The establishment of the CPP in 1966 was a huge victory for workers when it was established, and has been a vital public policy success story ever since. It is fully indexed, virtually universal and portable, and no benefits in pay have ever been reduced. In that sense, it is a public, DB pension plan that is operated on a hugely efficient and not-for-profit basis.
“The big banks and insurance companies we know today were already powerful in the 1960s, and aggressively opposed a large public plan”
The problem with the CPP is that the original proposal for a public, wage earnings based pension plan that replaced up to 50% of average earnings, was fought ferociously by Canada’s financial industry. The big banks and insurance companies we know today were already powerful in the 1960s, and aggressively opposed a large public plan that would soak up so much of the retirement “business” that they wanted to obtain. Most employers also fought against the decent CPP, arguing that they would play a role in establishing pension arrangements through private, workplace based schemes (described above). The result of this grand confrontation between a working class interest in decent pensions and a the bankers’ and employers’ interest in a more ‘private’ welfare state was a compromise: the basic benefit level of CPP was cut in half, down to a maximum 25% wage replacement rate. For most workers, this means very stingy benefits – the current average CPP pension benefit is about $6,000 per year, significantly less for women. Even when combined with the $6,000 or so we get from Old Age Security (the other public pension, financed out of general tax revenues), the public pension system in Canada is a sub-poverty system for most workers.

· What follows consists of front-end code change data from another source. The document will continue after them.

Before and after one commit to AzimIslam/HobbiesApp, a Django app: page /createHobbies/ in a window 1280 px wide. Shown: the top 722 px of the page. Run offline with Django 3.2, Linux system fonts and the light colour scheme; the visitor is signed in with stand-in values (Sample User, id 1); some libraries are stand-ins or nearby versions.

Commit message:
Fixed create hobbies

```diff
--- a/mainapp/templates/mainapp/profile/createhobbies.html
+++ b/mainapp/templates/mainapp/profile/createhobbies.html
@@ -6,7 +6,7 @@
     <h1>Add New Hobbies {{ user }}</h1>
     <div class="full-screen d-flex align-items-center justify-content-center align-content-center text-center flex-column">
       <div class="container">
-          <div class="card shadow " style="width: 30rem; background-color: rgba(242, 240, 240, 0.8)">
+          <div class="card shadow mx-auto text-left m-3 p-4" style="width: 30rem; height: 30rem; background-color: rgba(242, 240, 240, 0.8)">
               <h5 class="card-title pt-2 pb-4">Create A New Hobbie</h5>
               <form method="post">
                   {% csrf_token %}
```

For all of these reasons, the Retirement Security for Everyone campaign from the CLC was a hugely welcome development in September 2009. It was a real recognition of the failure of the existing system, and an affirmation that the original CPP proposal from the 1960s – which would have paid twice the benefits of the current CPP – was entirely justified and more viable and needed than ever. The intensified employer and government attacks on secure workplace pensions is a clear indicator that the employer class is withdrawing from even its feeble pretence that it accepts responsibility for ensuring that workers are not tossed into poverty in their retirement. The CLC campaign – focused on the doubling of CPP benefits – achieved some early success in getting that proposal on the public policy radar screen for a couple of years between 2010 and 2011. But the refusal of the federal Conservatives to consider *any* CPP expansion has created a stalemate on the issue. The Liberal government in Ontario is now launching a CPP-style Ontario Retirement Pension Plan with support from several other provinces. While it is less ambitious than the CLC’s proposal, it’s important that they appear to be insisting that the model be structured in a way that would allow a full integration into the CPP itself if and when a federal government that supports decent pensions for workers is elected.

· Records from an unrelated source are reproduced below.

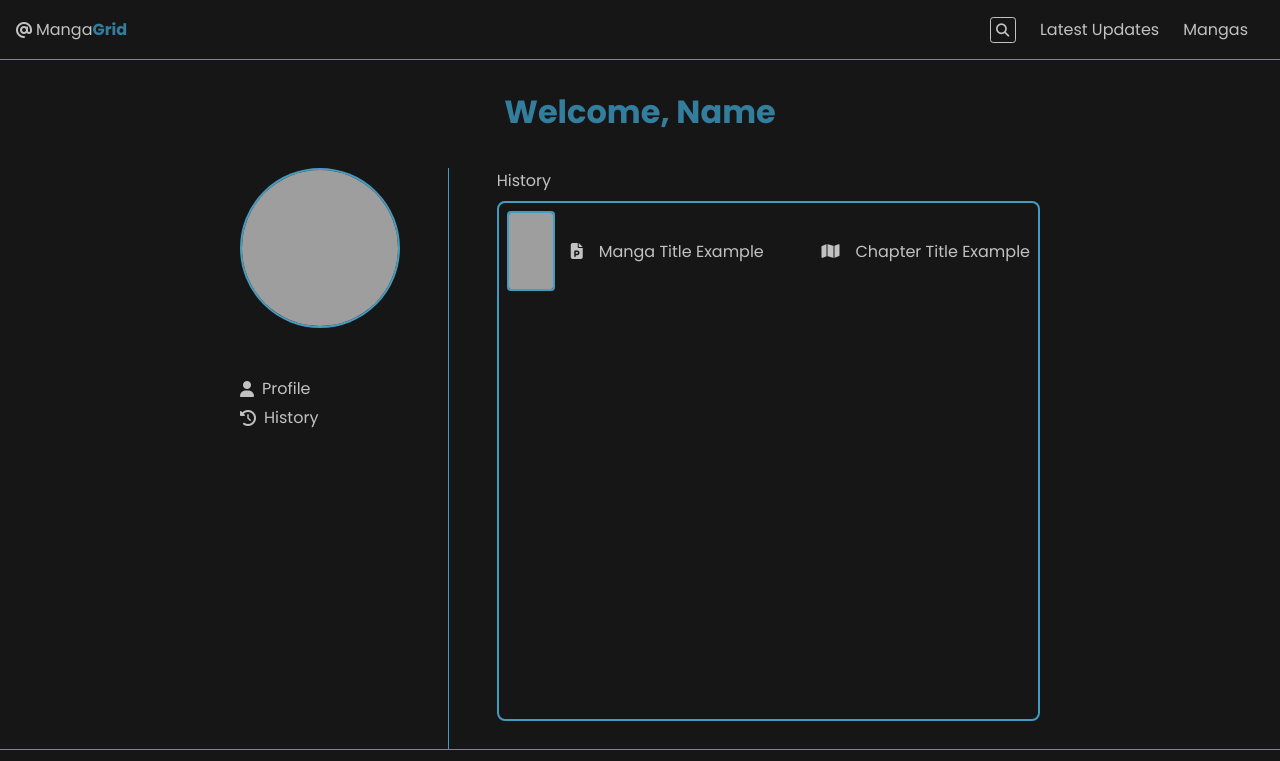
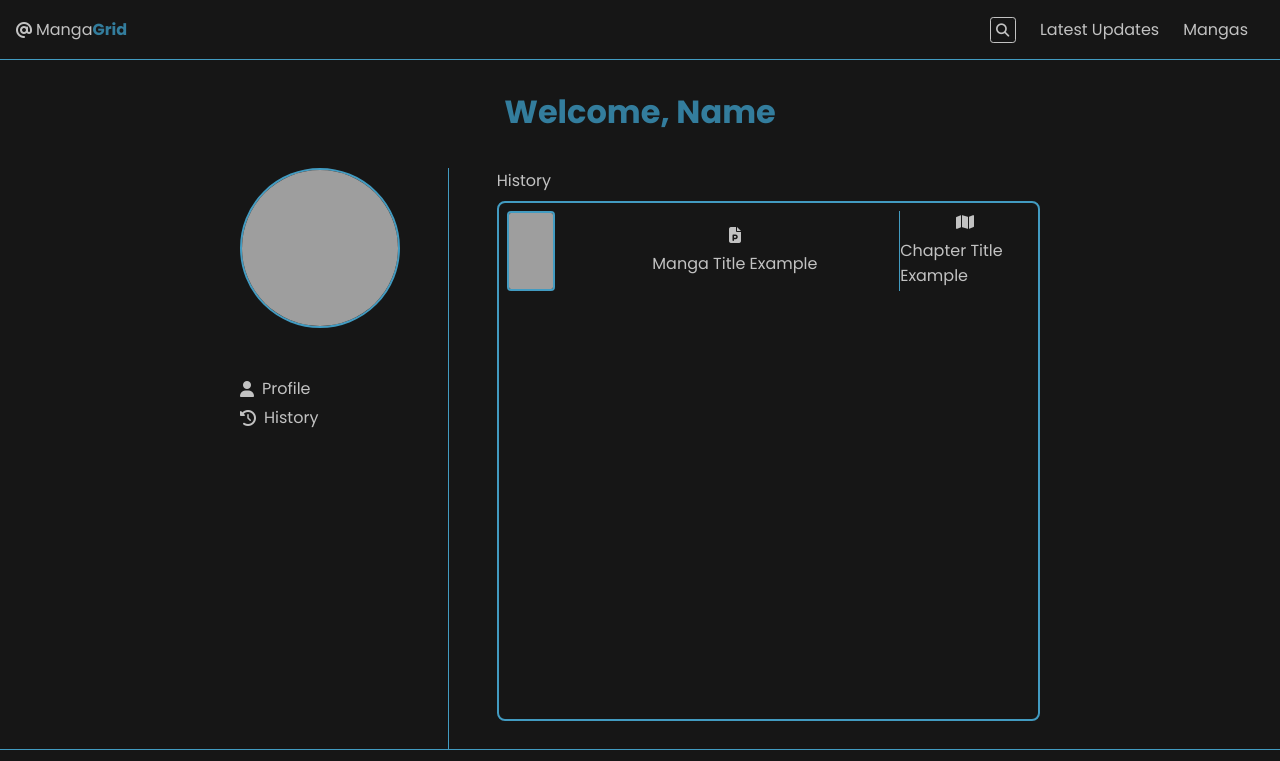
Before and after one commit to itz-dude/MangaGrid, a Flask app: page /profile/history in a window 1280 px wide. Shown: the top 761 px of the page. Run offline with Flask 2, Linux system fonts and the light colour scheme; a user stored in the database is signed in; data comes from the database, SQL or seed files in the repository; both versions use the stored data as it was after the commit; data that the repository does not hold is empty; some libraries are stand-ins or nearby versions; grey boxes are pictures that could not be loaded.

Commit message:
Some bug fixes

```diff
--- a/static/css/main.css
+++ b/static/css/main.css
@@ -1009,7 +1009,7 @@ section .container .profile-row .right-panel .row ul li .manga-div {
   align-items: center;
   justify-content: flex-start;
   gap: 1em;
-  width: 50%;
+  width: 75%;
 }
 section .container .profile-row .right-panel .row ul li .manga-div .card-result {
   height: 5em;
@@ -1019,15 +1019,21 @@ section .container .profile-row .right-panel .row ul li .manga-div .card-result
 section .container .profile-row .right-panel .row ul li .manga-div .card-result .card-result-image {
   filter: opacity(1) blur(0);
 }
-section .container .profile-row .right-panel .row ul li .manga-div .card-manga-page {
-  max-width: 100%;
+section .container .profile-row .right-panel .row ul li .chapter-div {
+  width: 25%;
+  height: 100%;
 }
 section .container .profile-row .right-panel .row ul li .card-chapter-page, section .container .profile-row .right-panel .row ul li .card-manga-page {
   display: flex;
-  flex-direction: row;
-  align-items: center;
-  justify-content: flex-end;
-  gap: 1em;
+  flex-direction: column;
+  align-items: center;
+  justify-content: center;
+  width: 100%;
+  height: 100%;
+  gap: 0.5em;
+}
+section .container .profile-row .right-panel .row ul li .card-chapter-page {
+  border-left: 1px solid #429bc1;
 }
 section .container .profile-row .right-panel .row ul li + li {
   border-top: 1px solid #429bc1;
@@ -1116,7 +1122,8 @@ section .container .profile-row .right-panel .row ul li + li {
     display: flex;
     flex-direction: column;
     align-items: center;
-    justify-content: flex-end;
+    justify-content: center;
+    text-align: center;
     gap: 1em;
   }
 }
--- a/static/css/tree/section/_profile.scss
+++ b/static/css/tree/section/_profile.scss
@@ -154,7 +154,7 @@
                             @include displays.flex(row, center, flex-start);
                             gap: 1em;
 
-                            width: 50%;
+                            width: 75%;
 
                             .card-result {
                                 height: 5em;
@@ -165,15 +165,22 @@
                                     filter: opacity(1) blur(0);
                                 }
                             }
+                        }
 
-                            .card-manga-page {
-                                max-width: 100%;
-                            }
+                        .chapter-div {
+                            width: 25%;
+                            height: 100%;
                         }
 
                         .card-chapter-page, .card-manga-page {
-                            @include displays.flex(row, center, flex-end);
-                            gap: 1em;
+                            @include displays.flex(column, center, center);
+                            width: 100%;
+                            height: 100%;
+                            gap: 0.5em;
+                        }
+
+                        .card-chapter-page {
+                            border-left: 1px solid colors.$themeColorSecondary;
                         }
                     }
 
@@ -266,7 +273,8 @@
                         li {
 
                             .card-chapter-page, .card-manga-page {
-                                @include displays.flex(column, center, flex-end);
+                                @include displays.flex(column, center, center);
+                                text-align: center;
                                 gap: 1em;
                             }
                         }
--- a/templates/profile.html
+++ b/templates/profile.html
@@ -59,7 +59,7 @@ Manga Viewer
 
                             <a class="icon icon-manga card-manga-page" href="#">Manga Title Example</a>
                         </div>
-                        <div>
+                        <div class="chapter-div">
                             <a class="icon icon-chapter card-chapter-page" href="#">Chapter Title Example</a>
                         </div>
                     </li>
```
Also changed, not shown: manga/mangascrapping.py (+17 -16 lines), persistent/db.sqlite3, 1 other file.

I think a good case can be made for continuing and in fact intensifying the campaign to expand the CPP for all workers in all provinces. In recent months, the labour movement has been campaigning for its very survival, in the face of various attacks on basic labour rights, including the Conservative Party push in Ontario for US-style “right to work for less” laws. That work has emphasized the broader, social goals of the labour movement — and the fact that all workers benefit from a strong labour movement even when less than 30% of workers are actually union members. A serious and militant campaign for improved public pensions is an excellent way to demonstrate solidarity and genuine commitment to the majority of workers with no union who have no workplace pension plan and who will benefit disproportionately from an expanded CPP.